There are many animal conservation groups in the world; each continent has its own priorities concerning the welfare of the animals it shelters. Bearing this in mind one would think that there would be more than one giraffe conservation organisation but that is in fact the case.
The Giraffe Conservation Foundation is that organisation and their purpose is to “….be dedicated to securing a future for all giraffe populations and (sub)species in the wild.” It’s a relatively new organisation which concentrates largely on six African countries in which giraffe conservation is necessary. In no particular order they are:
Botswana – research is undertaken into the largely neglected giraffe population. There is no particular hunting or extinction danger here but giraffes are a valuable part of Botswana’s culture and economy.
Kenya – giraffes in Kenya are a largely unresearched topic. Population movements have forced the displacement of giraffes in certain areas and like Botswana, giraffes are vital to tourism and therefore the local economy.
Namibia – Namibia’s giraffe population is on the increase and therefore extinction is not a great concern here. Namibia is used by the GCF as a kind of template for giraffe husbandry over the rest of the African continent.

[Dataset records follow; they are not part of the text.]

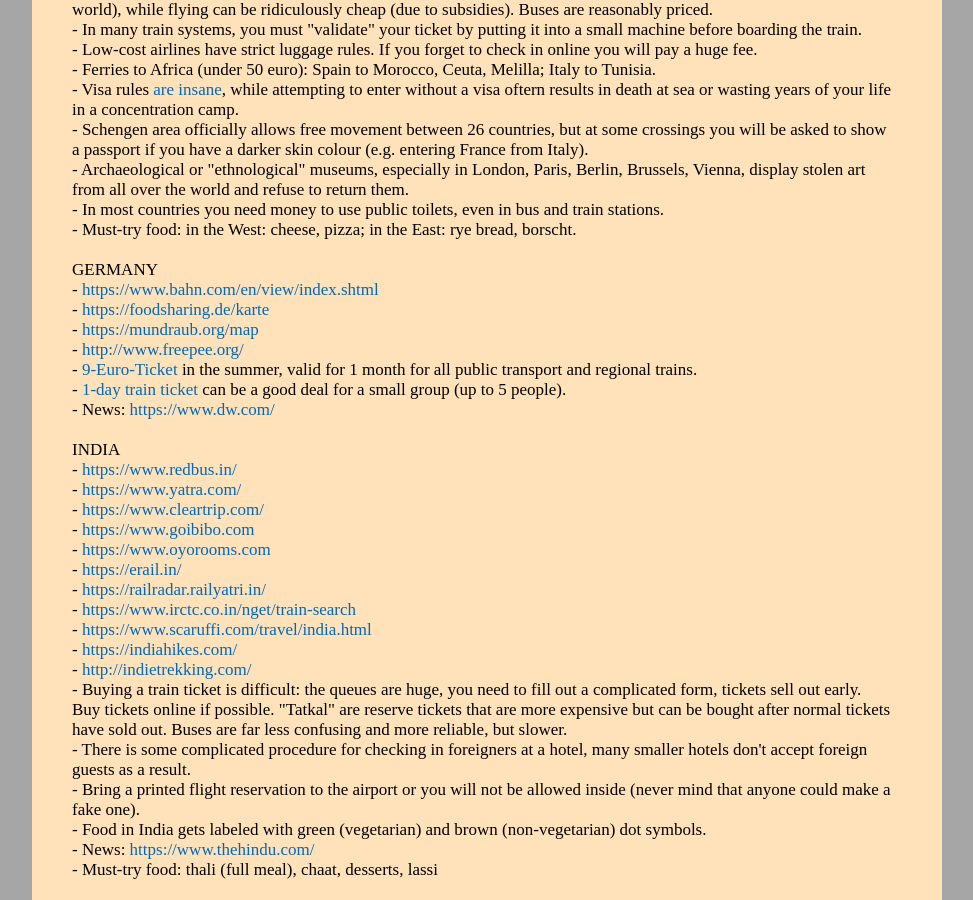
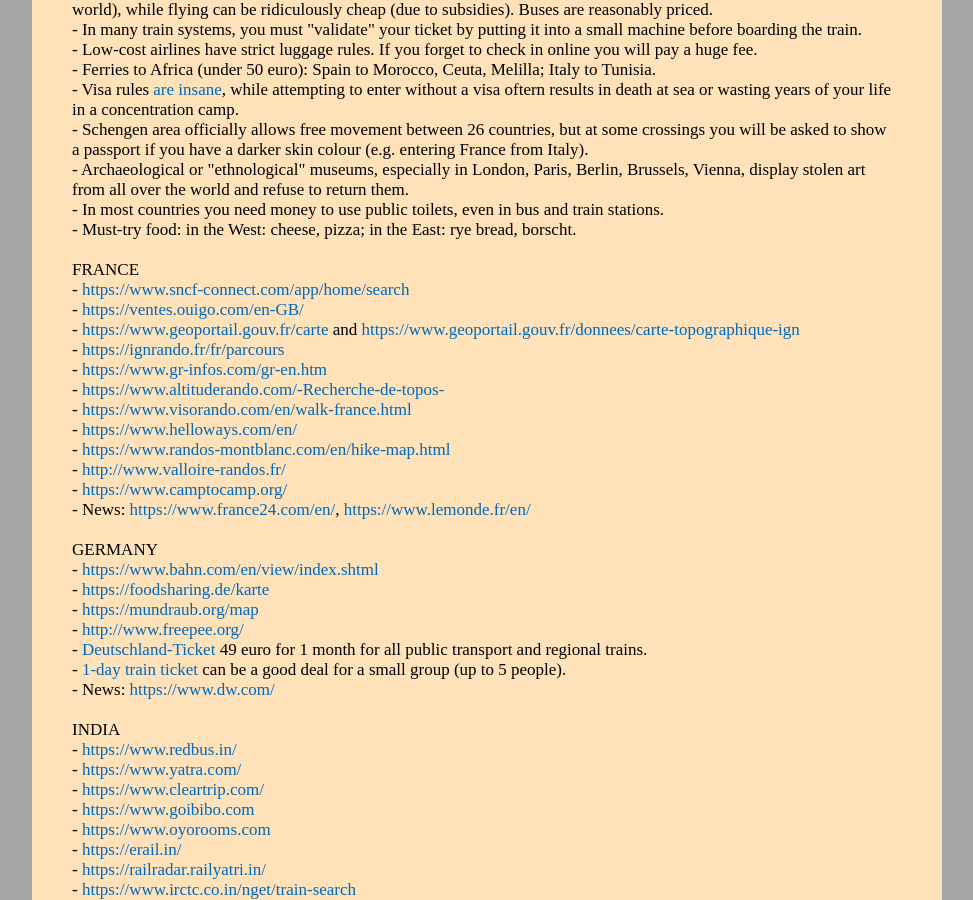
Before and after one commit to witbag/witbag.github.io, a Jekyll site: the page built from travel/notes.html, in a window 1280 px wide and 900 px high, scrolled down 1769 px. Shown: the whole window, without its empty margins (153-1126 px from the left). Built offline with Jekyll 4.4.1, drawn with Linux system fonts in a browser that asks for light colours; some of the changed text lies outside the part shown.

Commit message:
Update notes.html

```diff
--- a/travel/notes.html
+++ b/travel/notes.html
@@ -15,7 +15,7 @@
 - <a href="https://www.bushwalkingblog.com.au/" target=_blank>https://www.bushwalkingblog.com.au/</a><br />
 - <a href="http://www.gang-gang.net/nomad/" target=_blank>http://www.gang-gang.net/nomad/</a><br />
 - <a href="https://www.campermate.com.au/maps/" target=_blank>https://www.campermate.com.au/maps/</a><br />
-- <a href="https://toiletmap.gov.au/Find" target=_blank>https://toiletmap.gov.au/Find</a><br />
+- <a href="https://toiletmap.gov.au/" target=_blank>https://toiletmap.gov.au/</a><br />
 - Pedestrians are treated like cattle: You have to press the beg button and wait for your turn at *every* crossing.<br>
 - Riding a bike is treated like an extreme sport. Cyclists can get fined hundreds of dollars for not wearing a helmet, not having a bell, not carrying an ID, not keeping hands on the handlebar, and other bs.<br>
 - Pretty much no long-distance travel options besides driving and flying.<br>
@@ -90,12 +90,26 @@
 - In most countries you need money to use public toilets, even in bus and train stations.<br>
 - Must-try food: in the West: cheese, pizza; in the East: rye bread, borscht.<br>
 <br>
+FRANCE<br>
+- <a href="https://www.sncf-connect.com/app/home/search" target=_blank>https://www.sncf-connect.com/app/home/search</a><br />
+- <a href="https://ventes.ouigo.com/en-GB/" target=_blank>https://ventes.ouigo.com/en-GB/</a><br />
+- <a href="https://www.geoportail.gouv.fr/carte" target=_blank>https://www.geoportail.gouv.fr/carte</a> and <a href="https://www.geoportail.gouv.fr/donnees/carte-topographique-ign" target=_blank>https://www.geoportail.gouv.fr/donnees/carte-topographique-ign</a><br />
+- <a href="https://ignrando.fr/fr/parcours" target=_blank>https://ignrando.fr/fr/parcours</a><br>
+- <a href="https://www.gr-infos.com/gr-en.htm" target=_blank>https://www.gr-infos.com/gr-en.htm</a><br>
+- <a href="https://www.altituderando.com/-Recherche-de-topos-" target=_blank>https://www.altituderando.com/-Recherche-de-topos-</a><br>
+- <a href="https://www.visorando.com/en/walk-france.html" target=_blank>https://www.visorando.com/en/walk-france.html</a><br>
+- <a href="https://www.helloways.com/en/" target=_blank>https://www.helloways.com/en/</a><br>
+- <a href="https://www.randos-montblanc.com/en/hike-map.html" target=_blank>https://www.randos-montblanc.com/en/hike-map.html</a><br>
+- <a href="http://www.valloire-randos.fr/" target=_blank>http://www.valloire-randos.fr/</a><br />
+- <a href="https://www.camptocamp.org/" target=_blank>https://www.camptocamp.org/</a><br />
+- News: <a href="https://www.france24.com/en/" target=_blank>https://www.france24.com/en/</a>, <a href="https://www.lemonde.fr/en/" target=_blank>https://www.lemonde.fr/en/</a><br />
+<br>
 GERMANY<br>
 - <a href="https://www.bahn.com/en/view/index.shtml" target=_blank>https://www.bahn.com/en/view/index.shtml</a><br />
 - <a href="https://foodsharing.de/karte" target=_blank>https://foodsharing.de/karte</a><br />
 - <a href="https://mundraub.org/map" target=_blank>https://mundraub.org/map</a><br />
 - <a href="http://www.freepee.org/" target=_blank>http://www.freepee.org/</a><br />
-- <a href="https://www.bahn.com/en/offers/regional/9-euro-ticket-en" target=_blank>9-Euro-Ticket</a> in the summer, valid for 1 month for all public transport and regional trains.<br>
+- <a href="https://www.bahn.com/en/offers/regional/deutschlandticket" target=_blank>Deutschland-Ticket</a> 49 euro for 1 month for all public transport and regional trains.<br>
 - <a href="https://www.bahn.com/en/view/offers/regional/day-ticket-for-germany.shtml" target=_blank>1-day train ticket</a> can be a good deal for a small group (up to 5 people).<br>
 - News: <a href="https://www.dw.com/" target=_blank>https://www.dw.com/</a><br />
 <br>
@@ -238,9 +251,10 @@
 - Must-try food: mushrooms, luobogao, chou doufu (stinky tofu), biandang (box lunch), night market<br>
 <br>
 THAILAND<br>
+- <a href="https://www.baolau.com/" target=_blank>https://www.baolau.com/</a><br />
 - <a href="https://www.busonlineticket.co.th/" target=_blank>https://www.busonlineticket.co.th/</a><br />
 - <a href="https://tcl99web.transport.co.th/Home" target=_blank>https://tcl99web.transport.co.th/Home</a><br />
-- <a href="http://procurement.railway.co.th/checktime/checktime.asp?lenguage=Eng" target=_blank>http://procurement.railway.co.th/checktime/checktime.asp?lenguage=Eng</a><br />
+- <a href="https://www.railway.co.th/Home/index" target=_blank>https://www.railway.co.th/Home/index</a><br />
 - ATM fees are very high.<br>
 - Thailand has one of the highest traffic death rates in the world. 3/4 of these happen on motorcycles. The media love reporting about bus crashes leading to a popular belief that buses are dangerous, but in reality they're one of the safest modes of transport (see <a href="https://apps.who.int/iris/rest/bitstreams/1164010/retrieve" target=_blank>here</a> for stats).<br>
 - News: <a href="https://www.thaienquirer.com/" target=_blank>https://www.thaienquirer.com/</a><br />
@@ -261,8 +275,11 @@
 - <a href="https://www.nps.gov/maps/full.html?mapId=7ad17cc9-b808-4ff8-a2f9-a99909164466" target=_blank>https://www.nps.gov/maps/full.html?mapId=7ad17cc9-b808-4ff8-a2f9-a99909164466</a><br />
 - <a href="https://www.hikingproject.com/directory/areas" target=_blank>https://www.hikingproject.com/directory/areas</a><br />
 - <a href="https://www.scaruffi.com/travel/hikes.html" target=_blank>https://www.scaruffi.com/travel/hikes.html</a><br />
+- <a href="https://www.hikingupward.com/maps/" target=_blank>https://www.hikingupward.com/maps/</a><br />
 - <a href="https://andrewskurka.com/adventures/" target=_blank>https://andrewskurka.com/adventures/</a><br />
 - <a href="https://freecampsites.net/" target=_blank>https://freecampsites.net/</a><br />
+- <a href="https://www.mountainproject.com/" target=_blank>https://www.mountainproject.com/</a><br />
+- Snow map: <a href="https://www.nohrsc.noaa.gov/interactive/html/map.html" target=_blank>https://www.nohrsc.noaa.gov/interactive/html/map.html</a><br />
 - Displayed prices do not include taxes. You never know much you will be paying.<br>
 - Hiking the mountains often requires applying for permits and long waiting periods.<br>
 - People can own and carry guns. The police are scared for their lives and may kill you if you act weird.<br>
```
Also changed, not shown: other parts of travel/notes.html (+1 -2 lines).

Niger – The West African giraffe only exists in Niger and the huge decline in the giraffe population in the area has ensured a massive conservation effort is required here. Towards the end of the 1990s there were thought to be only 50 giraffes remaining in the area around the capital Niamey.
Zambia – Zambia has a reasonably healthy and unthreatened giraffe population and research here is mainly concentrated on establishing the genetic lineage of the giraffes. As with Namibia the results will add to current scientific knowledge.
Zimbabwe – Zimbabwe is not a particularly dangerous place for giraffes. Giraffes here are free roaming and it’s an ideal location in which to study the reproductive habits of the males.
The Giraffe Conservation Foundation is a globally run organisation with its focus very much on Africa. The research it is currently undertaking will ideally lead to improved scientific knowledge and higher quality conservation environments.